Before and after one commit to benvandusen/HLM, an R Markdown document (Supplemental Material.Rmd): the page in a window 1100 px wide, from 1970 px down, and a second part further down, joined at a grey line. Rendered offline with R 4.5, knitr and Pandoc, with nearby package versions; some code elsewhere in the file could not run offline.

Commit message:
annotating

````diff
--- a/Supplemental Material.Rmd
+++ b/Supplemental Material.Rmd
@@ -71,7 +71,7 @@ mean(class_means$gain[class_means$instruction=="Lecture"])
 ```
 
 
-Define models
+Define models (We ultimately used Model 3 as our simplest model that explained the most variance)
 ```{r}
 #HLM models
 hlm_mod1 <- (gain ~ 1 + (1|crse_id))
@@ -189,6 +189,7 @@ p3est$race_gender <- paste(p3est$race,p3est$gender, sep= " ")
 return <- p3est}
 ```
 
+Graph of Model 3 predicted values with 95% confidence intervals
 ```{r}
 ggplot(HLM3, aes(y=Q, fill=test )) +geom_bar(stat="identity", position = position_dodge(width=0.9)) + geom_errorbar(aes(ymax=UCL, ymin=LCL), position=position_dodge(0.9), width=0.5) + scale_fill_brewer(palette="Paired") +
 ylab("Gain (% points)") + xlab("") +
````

---+---

• Task directions: What you return must match the records exactly, down to the last line.

• Answer space:
Before and after one commit to benvandusen/HLM, an R Markdown document (Supplemental Material.Rmd): the page in a window 1100 px wide, from 1970 px down, and a second part further down, joined at a grey line. Rendered offline with R 4.5, knitr and Pandoc, with nearby package versions; some code elsewhere in the file could not run offline.

Commit message:
annotating

````diff
--- a/Supplemental Material.Rmd
+++ b/Supplemental Material.Rmd
@@ -71,7 +71,7 @@ mean(class_means$gain[class_means$instruction=="Lecture"])
 ```
 
 
-Define models
+Define models (We ultimately used Model 3 as our simplest model that explained the most variance)
 ```{r}
 #HLM models
 hlm_mod1 <- (gain ~ 1 + (1|crse_id))
@@ -189,6 +189,7 @@ p3est$race_gender <- paste(p3est$race,p3est$gender, sep= " ")
 return <- p3est}
 ```
 
+Graph of Model 3 predicted values with 95% confidence intervals
 ```{r}
 ggplot(HLM3, aes(y=Q, fill=test )) +geom_bar(stat="identity", position = position_dodge(width=0.9)) + geom_errorbar(aes(ymax=UCL, ymin=LCL), position=position_dodge(0.9), width=0.5) + scale_fill_brewer(palette="Paired") +
 ylab("Gain (% points)") + xlab("") +
````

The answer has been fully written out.